Unfortunately, a small – but vocal – segment of the gun lobby is trying to get the Legislature to go beyond traditional concealed carry legislation.  The so called “constitutional carry”movement claims that the government has no business regulating the possession of handguns and that people should be allowed to carry concealed weapons without any permits, any training or any government oversight.  Alaska, Wyoming, Vermont and Arizona are the only States that allow possession of concealed weapons without permits.

First, “constitutional carry” is a misnomer.  The 2nd Amendment is not absolute.  That’s why felons and the mentally ill can’t legally own firearms.  It’s also why, as a general rule, private citizens can’t own machine guns or bazookas or silencers. There simply is no “constitutional right” to carry a concealed firearm under any and all circumstances.

Second, it strikes me as being absurd to legally allow someone to carry a concealed weapon without some basic assurance that they know how to use it.  After all, you wouldn’t take someone who has never driven a car and send them out on the Interstate at rush hour! Why would let someone legally stick a Saturday Night Special in their pocket without some basic assurance that they know one end from the other?

Wow. Talk about torn between two lovers, speaking like a fool. Alternatively, now I know why Ted Nugent fans are OK with him telling his critics to suck on his machine gun. I mean, if we’re going to drive down the road of hyperbole, let’s pedal-to-the-metal guys. Using a gun (especially a revolver) is eight thousand billion times easier than operating a car. And a LOT safer.

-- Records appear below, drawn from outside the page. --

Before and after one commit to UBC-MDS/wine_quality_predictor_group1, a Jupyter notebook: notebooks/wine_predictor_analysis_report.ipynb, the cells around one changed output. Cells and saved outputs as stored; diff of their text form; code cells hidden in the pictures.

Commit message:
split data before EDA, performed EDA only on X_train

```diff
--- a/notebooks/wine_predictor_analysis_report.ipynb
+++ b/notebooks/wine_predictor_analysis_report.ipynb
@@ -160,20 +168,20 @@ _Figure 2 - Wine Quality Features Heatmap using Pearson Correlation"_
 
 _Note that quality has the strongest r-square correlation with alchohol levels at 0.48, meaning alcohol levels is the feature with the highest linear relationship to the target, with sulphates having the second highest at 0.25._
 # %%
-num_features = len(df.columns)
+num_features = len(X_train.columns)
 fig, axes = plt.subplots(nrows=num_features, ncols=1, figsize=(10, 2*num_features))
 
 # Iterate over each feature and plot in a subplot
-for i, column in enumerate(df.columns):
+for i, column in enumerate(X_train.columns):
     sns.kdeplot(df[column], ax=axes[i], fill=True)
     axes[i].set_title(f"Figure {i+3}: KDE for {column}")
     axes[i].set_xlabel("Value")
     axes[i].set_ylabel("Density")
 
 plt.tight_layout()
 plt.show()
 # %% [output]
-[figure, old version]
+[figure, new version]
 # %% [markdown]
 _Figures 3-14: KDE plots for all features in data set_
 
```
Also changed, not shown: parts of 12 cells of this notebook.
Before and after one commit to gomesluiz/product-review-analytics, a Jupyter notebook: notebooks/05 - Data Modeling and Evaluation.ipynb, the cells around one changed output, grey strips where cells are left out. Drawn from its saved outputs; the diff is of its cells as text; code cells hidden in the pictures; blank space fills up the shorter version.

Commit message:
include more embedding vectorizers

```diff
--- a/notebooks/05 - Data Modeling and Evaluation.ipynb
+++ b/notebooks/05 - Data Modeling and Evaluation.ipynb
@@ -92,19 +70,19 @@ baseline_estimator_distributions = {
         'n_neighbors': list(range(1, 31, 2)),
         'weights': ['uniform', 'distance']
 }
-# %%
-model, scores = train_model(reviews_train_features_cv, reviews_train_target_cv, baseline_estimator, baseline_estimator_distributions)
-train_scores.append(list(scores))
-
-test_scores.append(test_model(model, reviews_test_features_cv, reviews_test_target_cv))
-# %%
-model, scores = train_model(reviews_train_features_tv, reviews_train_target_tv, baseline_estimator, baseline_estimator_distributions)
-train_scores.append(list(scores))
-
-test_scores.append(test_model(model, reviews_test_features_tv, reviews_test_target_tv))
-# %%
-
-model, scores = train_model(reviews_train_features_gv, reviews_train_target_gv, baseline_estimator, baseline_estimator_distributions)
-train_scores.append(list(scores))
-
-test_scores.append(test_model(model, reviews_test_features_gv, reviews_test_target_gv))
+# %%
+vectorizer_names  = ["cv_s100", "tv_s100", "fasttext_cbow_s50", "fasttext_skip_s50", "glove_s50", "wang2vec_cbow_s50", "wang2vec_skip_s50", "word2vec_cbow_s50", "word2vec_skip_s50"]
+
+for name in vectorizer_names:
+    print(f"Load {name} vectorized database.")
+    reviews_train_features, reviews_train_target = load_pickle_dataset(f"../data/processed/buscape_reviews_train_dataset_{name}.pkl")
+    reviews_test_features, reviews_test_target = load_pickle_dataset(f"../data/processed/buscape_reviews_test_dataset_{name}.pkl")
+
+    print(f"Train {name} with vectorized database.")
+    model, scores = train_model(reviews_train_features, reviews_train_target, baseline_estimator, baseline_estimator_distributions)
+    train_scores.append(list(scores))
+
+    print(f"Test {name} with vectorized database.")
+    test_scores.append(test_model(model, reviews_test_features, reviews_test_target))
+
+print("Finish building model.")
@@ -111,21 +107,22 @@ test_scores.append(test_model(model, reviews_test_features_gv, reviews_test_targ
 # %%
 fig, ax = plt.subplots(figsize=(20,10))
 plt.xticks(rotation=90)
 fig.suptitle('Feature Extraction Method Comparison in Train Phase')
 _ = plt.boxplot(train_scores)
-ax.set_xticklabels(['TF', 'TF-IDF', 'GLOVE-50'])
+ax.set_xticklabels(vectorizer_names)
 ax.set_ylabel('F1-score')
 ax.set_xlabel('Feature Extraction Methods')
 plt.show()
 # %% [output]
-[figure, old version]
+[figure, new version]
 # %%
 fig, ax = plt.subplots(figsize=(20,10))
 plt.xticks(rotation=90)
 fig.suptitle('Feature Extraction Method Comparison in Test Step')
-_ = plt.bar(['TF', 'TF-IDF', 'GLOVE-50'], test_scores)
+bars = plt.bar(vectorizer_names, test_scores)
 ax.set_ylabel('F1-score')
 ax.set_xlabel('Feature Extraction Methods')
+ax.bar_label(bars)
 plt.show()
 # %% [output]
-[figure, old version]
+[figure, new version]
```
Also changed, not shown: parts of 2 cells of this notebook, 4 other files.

AND studies have shown that driver training does sweet FA to decrease accident statistics. I’m sure similar studies with firearms training would yield similar non-results. Hey! Why doesn’t someone actually measure the difference? Or should we just rely on common sense and force millions of people to jump over a useless—at least in the practical sense—hurdle?

Anyway, it seems that gun control advocates don’t have a lock on arrogant elitism.

A lot of the same folks who are pushing “Constitutional carry” are also pushing the “open carry” concept.  These are the people who, seizing on some language in a recent State Supreme Court opinion, have taken to wearing sidearms in public as an expression of their “rights”.

It seems to me that if you have to wear a pistol while you’re cutting your lawn, you need to move to a better neighborhood.  If you need to carry a gun into a coffee shop to get the attention of the waitress, you should tip better.

And if “open carry” adherents think pulling stunts like this helps win the general public to their cause, they’re dead wrong.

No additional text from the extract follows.